Myrna LaPlante. Photo courtesy of Native Women’s Association of Canada.

There was an impassioned plea this morning on behalf of all the families of missing and murdered Indigenous women and girls.

The plea came from Myrna LaPlante, whose 78-year-old aunt vanished without a trace 10 years ago. She begged anyone who has information on these cases to come forward, to end the suffering of families and to provide closure.

“We need your help, we need your love, we need your prayers, we need your involvement,” she said. “We need to come together as a country to end these disappearances.”

It was September of 2007 when Emily Osmond LaPlante vanished without a trace from her acreage on the north edge of the Kawacatoose First Nation, which is near Wynyard.

Speaking to the inquiry into missing and murdered Indigenous women and girls, her niece, Myrna LaPlante, talked about the financial and emotional journey the family has been on for the last 10 years.

She says the RCMP searched for three days, then pretty much left it up to the family. Myrna says they have struggled for answers ever since.

“This is our life now, this is the life we live, we try to have a happy family, we try to live a somewhat normal life. Our family has been forever changed by these events,” she said.

LaPlante says she recently heard from the RCMP, who told her the case is still open. She says it was the first time she had heard from them in seven years.
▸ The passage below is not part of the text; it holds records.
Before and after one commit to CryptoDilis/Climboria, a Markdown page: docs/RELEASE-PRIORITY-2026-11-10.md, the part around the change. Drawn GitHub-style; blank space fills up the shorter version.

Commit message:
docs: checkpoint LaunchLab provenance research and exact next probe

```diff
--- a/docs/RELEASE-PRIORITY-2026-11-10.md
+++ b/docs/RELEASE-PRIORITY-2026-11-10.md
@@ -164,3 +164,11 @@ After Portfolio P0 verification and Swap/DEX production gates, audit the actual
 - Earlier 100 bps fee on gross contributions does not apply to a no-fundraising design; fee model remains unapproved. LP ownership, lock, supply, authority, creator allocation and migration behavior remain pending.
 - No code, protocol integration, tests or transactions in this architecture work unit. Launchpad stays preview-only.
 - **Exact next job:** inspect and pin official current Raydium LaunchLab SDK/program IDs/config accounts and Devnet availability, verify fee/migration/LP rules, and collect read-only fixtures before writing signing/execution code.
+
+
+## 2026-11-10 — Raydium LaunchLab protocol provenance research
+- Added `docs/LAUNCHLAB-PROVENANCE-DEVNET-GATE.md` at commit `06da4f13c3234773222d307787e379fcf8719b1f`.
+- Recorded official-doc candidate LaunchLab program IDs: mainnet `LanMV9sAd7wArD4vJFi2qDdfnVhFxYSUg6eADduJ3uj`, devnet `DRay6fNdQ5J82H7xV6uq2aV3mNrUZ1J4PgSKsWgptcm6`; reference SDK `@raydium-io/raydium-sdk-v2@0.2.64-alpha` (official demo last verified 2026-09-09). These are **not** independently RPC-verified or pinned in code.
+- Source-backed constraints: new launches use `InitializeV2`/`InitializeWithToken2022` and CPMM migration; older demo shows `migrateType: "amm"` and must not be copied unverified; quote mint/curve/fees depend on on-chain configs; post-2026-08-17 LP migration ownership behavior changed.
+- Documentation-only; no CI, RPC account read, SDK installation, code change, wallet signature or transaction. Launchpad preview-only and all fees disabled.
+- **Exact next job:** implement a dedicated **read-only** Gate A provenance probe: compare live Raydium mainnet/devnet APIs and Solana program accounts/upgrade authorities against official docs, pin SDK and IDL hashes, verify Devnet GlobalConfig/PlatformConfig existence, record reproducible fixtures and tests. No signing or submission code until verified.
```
The inquiry is conducting its hearings in Saskatoon this week. This is its only Saskatchewan stop.